====== The data

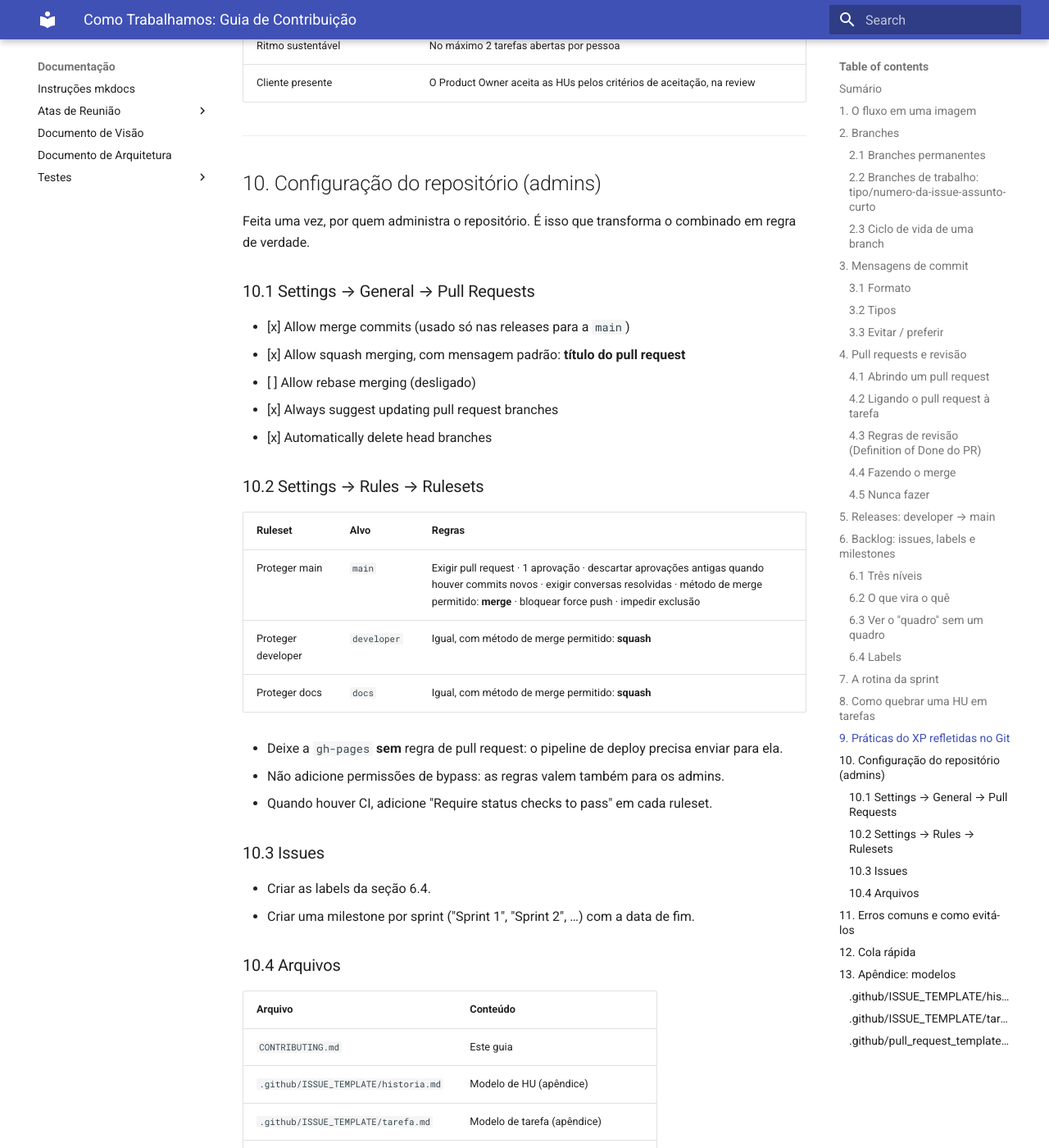
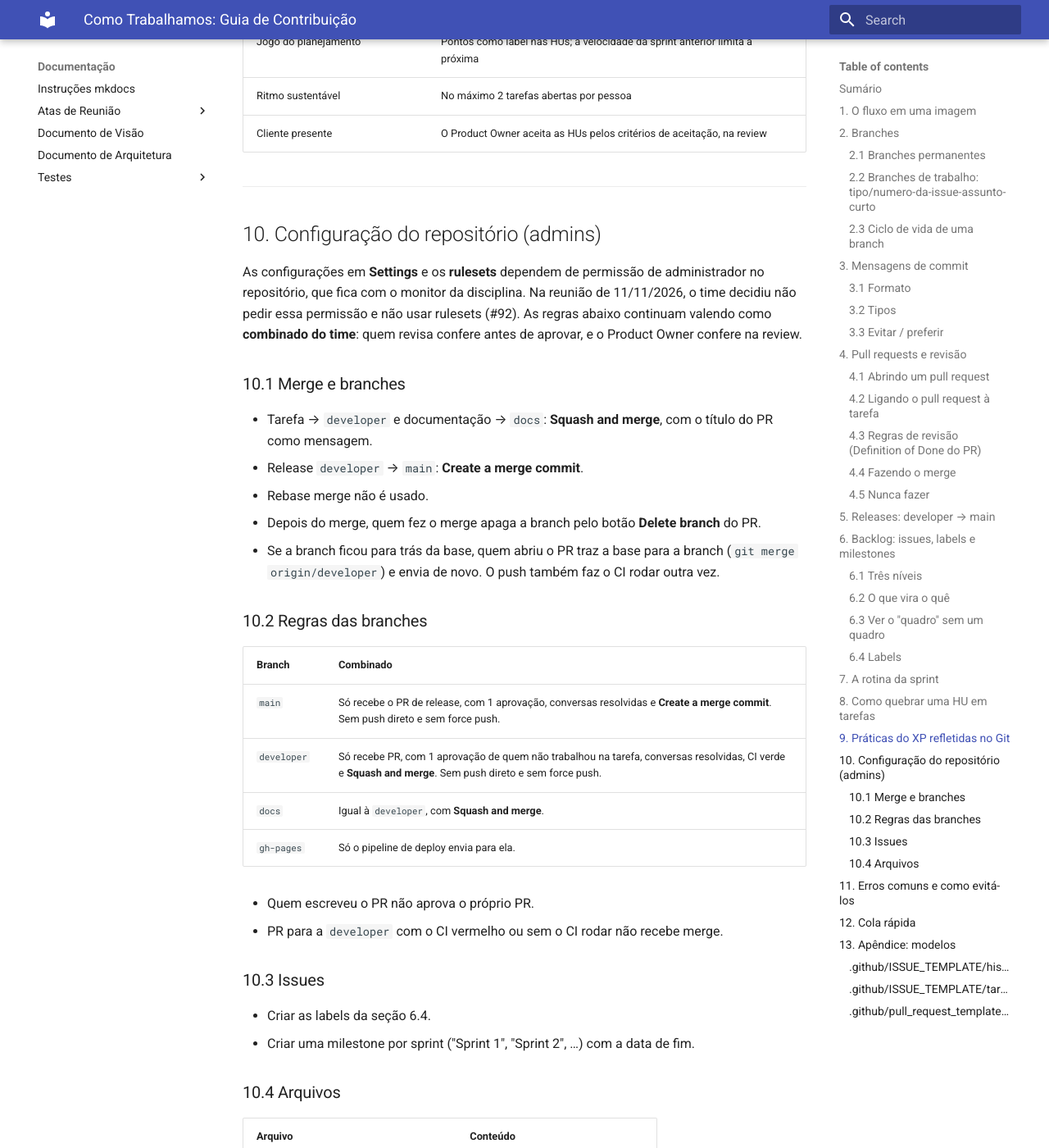
Before and after one commit to FGA0138-MDS-Ajax/2026.2-T03-Torvalds, an MkDocs documentation site: the page built from docs/CONTRIBUTING.md, in a window 1280 px wide and 1400 px high, scrolled down 11697 px. Shown: the whole window at 82% size. Built offline with MkDocs 1.6.1 and Material for MkDocs 9.7.7, drawn with Linux system fonts in a browser that asks for light colours; some of the changed text lies outside the part shown.

Commit message:
docs(contributing): troca os rulesets pelo combinado do time (#92)

```diff
--- a/docs/CONTRIBUTING.md
+++ b/docs/CONTRIBUTING.md
@@ -212,7 +212,7 @@ PRs grandes demais para revisar com calma (algumas centenas de linhas ou mais) d
 | Branch de documentação → `docs` | **Squash and merge** | Mesmo motivo. |
 | `developer` → `main` (release) | **Create a merge commit** | Fazer squash de uma branch permanente faz a `developer` e a `main` se afastarem e gera conflitos repetidos. |
 
-Depois do merge: apague a branch (o GitHub pode fazer isso sozinho, veja a seção 10) e rode os comandos de limpeza da seção 2.3.
+Depois do merge: apague a branch pelo botão **Delete branch** do PR e rode os comandos de limpeza da seção 2.3.
 
 ### 4.5 Nunca fazer
 
@@ -265,7 +265,7 @@ Fazemos Scrum usando só recursos nativos do GitHub: **Issues** (com labels e su
 | Estimativa | Label `pontos: 1`, `2`, `3`, `5` ou `8` nas HUs (jogo do planejamento do XP) |
 | Burndown / velocidade | Barra de progresso da milestone; velocidade = pontos das HUs fechadas na sprint |
 | Status da tarefa | Estado da issue + PR ligado (filtros abaixo) |
-| Definition of Done | Checklist do PR + 1 aprovação, garantidos pelas regras das branches |
+| Definition of Done | Checklist do PR + 1 aprovação, conferidos por quem revisa e pelo Product Owner na review |
 | Aceite da HU | O Product Owner confere os critérios de aceitação e fecha a HU na review |
 
 ### 6.3 Ver o "quadro" sem um quadro
@@ -354,7 +354,7 @@ Título da tarefa: verbo + objeto. Cada tarefa tem exatamente uma HU como pai, n
 |---|---|
 | Programação em par | As duas pessoas nos assignees da tarefa; `Co-authored-by:` nos commits |
 | Desenvolvimento guiado por testes (TDD) | O histórico mostra: `test:` → `feat:` → `refactor:`. O CI roda os testes em todo PR. |
-| Integração contínua | Branches curtas (1 a 2 dias), PRs pequenos, `developer` sempre funcionando; CI obrigatório para o merge (quando existir) |
+| Integração contínua | Branches curtas (1 a 2 dias), PRs pequenos, `developer` sempre funcionando; CI verde antes do merge |
 | Pequenas releases | Uma tag por sprint, com notas da release |
 | Design simples e refatoração | Refatoração em commit próprio, sem mudar comportamento; um assunto por PR |
 | Propriedade coletiva do código | Qualquer pessoa pode revisar ou alterar qualquer parte; revisores em rodízio |
@@ -367,27 +367,27 @@ Título da tarefa: verbo + objeto. Cada tarefa tem exatamente uma HU como pai, n
 
 ## 10. Configuração do repositório (admins)
 
-Feita uma vez, por quem administra o repositório. É isso que transforma o combinado em regra de verdade.
+As configurações em **Settings** e os **rulesets** dependem de permissão de administrador no repositório, que fica com o monitor da disciplina. Na reunião de 11/11/2026, o time decidiu não pedir essa permissão e não usar rulesets (#92). As regras abaixo continuam valendo como **combinado do time**: quem revisa confere antes de aprovar, e o Product Owner confere na review.
 
-### 10.1 Settings → General → Pull Requests
+### 10.1 Merge e branches
 
-- [x] Allow merge commits (usado só nas releases para a `main`)
-- [x] Allow squash merging, com mensagem padrão: **título do pull request**
-- [ ] Allow rebase merging (desligado)
-- [x] Always suggest updating pull request branches
-- [x] Automatically delete head branches
+- Tarefa → `developer` e documentação → `docs`: **Squash and merge**, com o título do PR como mensagem.
+- Release `developer` → `main`: **Create a merge commit**.
+- Rebase merge não é usado.
+- Depois do merge, quem fez o merge apaga a branch pelo botão **Delete branch** do PR.
+- Se a branch ficou para trás da base, quem abriu o PR traz a base para a branch (`git merge origin/developer`) e envia de novo. O push também faz o CI rodar outra vez.
 
-### 10.2 Settings → Rules → Rulesets
+### 10.2 Regras das branches
 
-| Ruleset | Alvo | Regras |
-|---|---|---|
-| Proteger main | `main` | Exigir pull request · 1 aprovação · descartar aprovações antigas quando houver commits novos · exigir conversas resolvidas · método de merge permitido: **merge** · bloquear force push · impedir exclusão |
-| Proteger developer | `developer` | Igual, com método de merge permitido: **squash** |
-| Proteger docs | `docs` | Igual, com método de merge permitido: **squash** |
+| Branch | Combinado |
+|---|---|
+| `main` | Só recebe o PR de release, com 1 aprovação, conversas resolvidas e **Create a merge commit**. Sem push direto e sem force push. |
+| `developer` | Só recebe PR, com 1 aprovação de quem não trabalhou na tarefa, conversas resolvidas, CI verde e **Squash and merge**. Sem push direto e sem force push. |
+| `docs` | Igual à `developer`, com **Squash and merge**. |
+| `gh-pages` | Só o pipeline de deploy envia para ela. |
 
-- Deixe a `gh-pages` **sem** regra de pull request: o pipeline de deploy precisa enviar para ela.
-- Não adicione permissões de bypass: as regras valem também para os admins.
-- Quando houver CI, adicione "Require status checks to pass" em cada ruleset.
+- Quem escreveu o PR não aprova o próprio PR.
+- PR para a `developer` com o CI vermelho ou sem o CI rodar não recebe merge.
 
 ### 10.3 Issues
 
@@ -414,11 +414,11 @@ Opcional: uma GitHub Action que verifica se o título do PR segue o Conventional
 |---|---|
 | Branch com nome automático (`usuario-patch-1`) | Ao editar pelo site, escolher "Create a new branch" e dar um nome no padrão |
 | Commits fora do padrão vindos do editor web | Squash merge com o título do PR no padrão |
-| Branches antigas acumuladas | "Automatically delete head branches" + `git fetch --prune` |
+| Branches antigas acumuladas | Apagar a branch no botão **Delete branch** do PR + `git fetch --prune` |
 | PR aberto contra a base errada | Conferir a base antes de criar; corrigir com Edit → trocar a base |
 | Arquivos de outra pessoa ou pastas geradas no commit | `git add` pelo caminho + um bom `.gitignore` |
-| Merge sem revisão | Rulesets exigindo PR e 1 aprovação desde o primeiro dia |
-| A revisão existe mas não é obrigatória, e poucas pessoas acabam aprovando e fazendo merge de tudo | Exigir a aprovação nos rulesets e revezar os revisores |
+| Merge sem revisão | 1 aprovação de quem não trabalhou na tarefa antes do merge (seção 4.3), conferida pelo Product Owner na review |
+| A revisão existe mas não é obrigatória, e poucas pessoas acabam aprovando e fazendo merge de tudo | Revezar os revisores; quem escreveu não aprova o próprio PR |
 | HU fechada por engano no merge | Só tarefas são ligadas a PRs; HUs são fechadas pelo Product Owner |
 
 ---
```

============

### About this exercise
Of the records above, copy each line that includes "seção".

### Response box
-Depois do merge: apague a branch (o GitHub pode fazer isso sozinho, veja a seção 10) e rode os comandos de limpeza da seção 2.3.
+Depois do merge: apague a branch pelo botão **Delete branch** do PR e rode os comandos de limpeza da seção 2.3.
+| Merge sem revisão | 1 aprovação de quem não trabalhou na tarefa antes do merge (seção 4.3), conferida pelo Product Owner na review |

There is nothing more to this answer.